▶ **Aim of the task**
Please repeat every record below exactly as written, but leave out the pictures.

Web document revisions

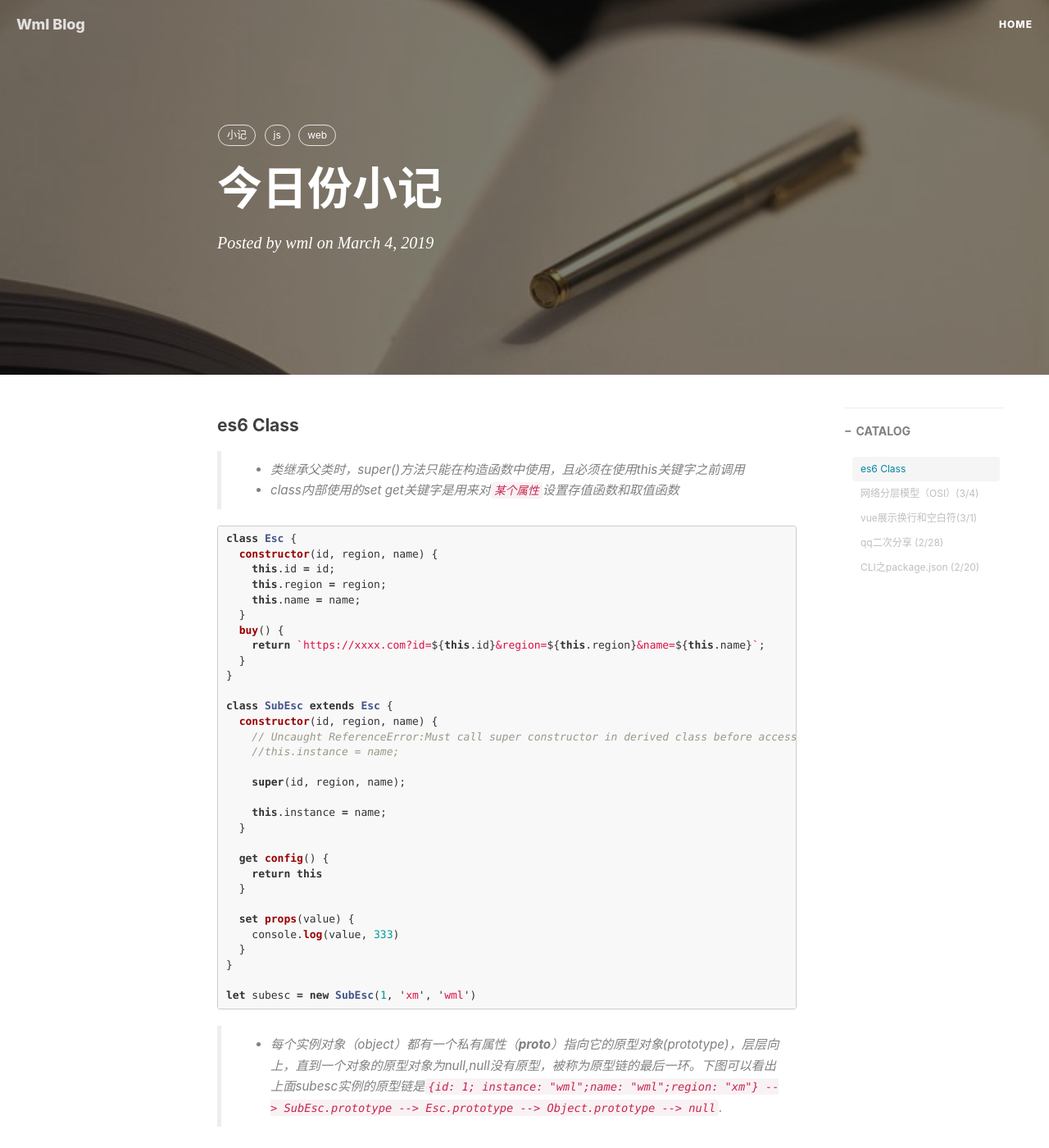
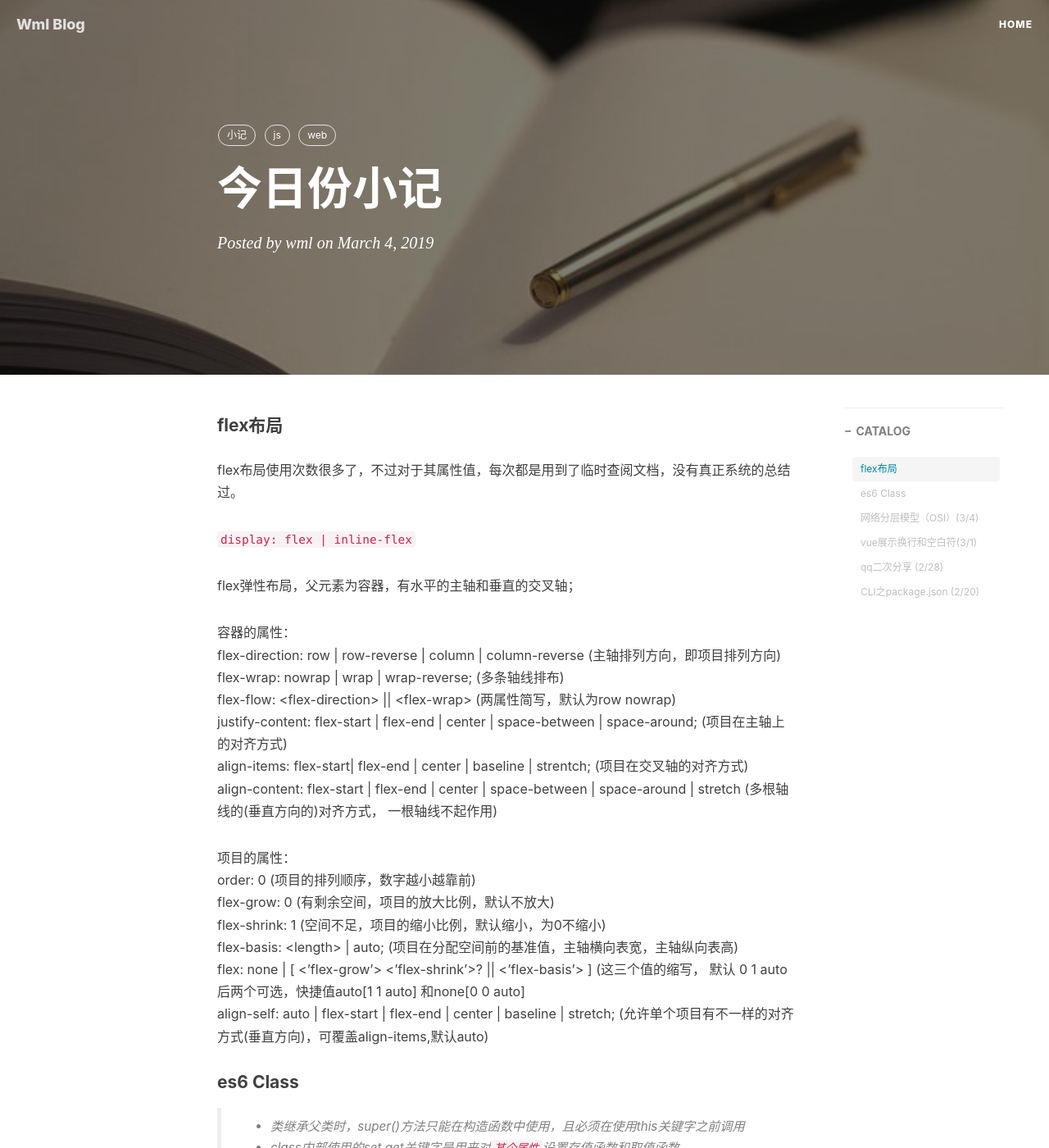
Before and after one commit to wumeilian/wumeilian.github.io, a Jekyll site: the page built from _posts/2019-03-04-present-mark.md, in a window 1280 px wide and 1400 px high. Shown: the whole window at 82% size. Built offline with Jekyll 4.4.1, drawn with Linux system fonts in a browser that asks for light colours; nearby versions of some CDN libraries; comment, search, counter and statistics services are not loaded.

Commit message:
增加flex布局总结

```diff
--- a/_posts/2019-03-04-present-mark.md
+++ b/_posts/2019-03-04-present-mark.md
@@ -12,6 +12,30 @@ tags:
     - js
     - web
 ---
+
+#### flex布局
+
+flex布局使用次数很多了，不过对于其属性值，每次都是用到了临时查阅文档，没有真正系统的总结过。
+
+`display: flex | inline-flex`
+
+flex弹性布局，父元素为容器，有水平的主轴和垂直的交叉轴；
+
+容器的属性：
+flex-direction: row | row-reverse | column | column-reverse (主轴排列方向，即项目排列方向)
+flex-wrap: nowrap | wrap | wrap-reverse; (多条轴线排布)
+flex-flow: \<flex-direction> || \<flex-wrap> (两属性简写，默认为row nowrap)
+justify-content: flex-start | flex-end | center | space-between | space-around; (项目在主轴上的对齐方式)
+align-items: flex-start| flex-end | center | baseline | strentch; (项目在交叉轴的对齐方式)
+align-content: flex-start | flex-end | center | space-between | space-around | stretch (多根轴线的(垂直方向的)对齐方式， 一根轴线不起作用)
+
+项目的属性：
+order: 0 (项目的排列顺序，数字越小越靠前)
+flex-grow: 0 (有剩余空间，项目的放大比例，默认不放大)
+flex-shrink: 1 (空间不足，项目的缩小比例，默认缩小，为0不缩小)
+flex-basis: \<length> | auto; (项目在分配空间前的基准值，主轴横向表宽，主轴纵向表高)
+flex: none | [ <'flex-grow'> <'flex-shrink'>? || <'flex-basis'> ] (这三个值的缩写， 默认 0 1 auto 后两个可选，快捷值auto[1 1 auto] 和none[0 0 auto]
+align-self: auto | flex-start | flex-end | center | baseline | stretch; (允许单个项目有不一样的对齐方式(垂直方向)，可覆盖align-items,默认auto)
 
 #### es6 Class
 
```
Also changed, not shown: _posts/2019-03-05-cross-origin.md (+1 -1 lines).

▶ **Task response**
Before and after one commit to wumeilian/wumeilian.github.io, a Jekyll site: the page built from _posts/2019-03-04-present-mark.md, in a window 1280 px wide and 1400 px high. Shown: the whole window at 82% size. Built offline with Jekyll 4.4.1, drawn with Linux system fonts in a browser that asks for light colours; nearby versions of some CDN libraries; comment, search, counter and statistics services are not loaded.

Commit message:
增加flex布局总结

```diff
--- a/_posts/2019-03-04-present-mark.md
+++ b/_posts/2019-03-04-present-mark.md
@@ -12,6 +12,30 @@ tags:
     - js
     - web
 ---
+
+#### flex布局
+
+flex布局使用次数很多了，不过对于其属性值，每次都是用到了临时查阅文档，没有真正系统的总结过。
+
+`display: flex | inline-flex`
+
+flex弹性布局，父元素为容器，有水平的主轴和垂直的交叉轴；
+
+容器的属性：
+flex-direction: row | row-reverse | column | column-reverse (主轴排列方向，即项目排列方向)
+flex-wrap: nowrap | wrap | wrap-reverse; (多条轴线排布)
+flex-flow: \<flex-direction> || \<flex-wrap> (两属性简写，默认为row nowrap)
+justify-content: flex-start | flex-end | center | space-between | space-around; (项目在主轴上的对齐方式)
+align-items: flex-start| flex-end | center | baseline | strentch; (项目在交叉轴的对齐方式)
+align-content: flex-start | flex-end | center | space-between | space-around | stretch (多根轴线的(垂直方向的)对齐方式， 一根轴线不起作用)
+
+项目的属性：
+order: 0 (项目的排列顺序，数字越小越靠前)
+flex-grow: 0 (有剩余空间，项目的放大比例，默认不放大)
+flex-shrink: 1 (空间不足，项目的缩小比例，默认缩小，为0不缩小)
+flex-basis: \<length> | auto; (项目在分配空间前的基准值，主轴横向表宽，主轴纵向表高)
+flex: none | [ <'flex-grow'> <'flex-shrink'>? || <'flex-basis'> ] (这三个值的缩写， 默认 0 1 auto 后两个可选，快捷值auto[1 1 auto] 和none[0 0 auto]
+align-self: auto | flex-start | flex-end | center | baseline | stretch; (允许单个项目有不一样的对齐方式(垂直方向)，可覆盖align-items,默认auto)
 
 #### es6 Class
 
```
Also changed, not shown: _posts/2019-03-05-cross-origin.md (+1 -1 lines).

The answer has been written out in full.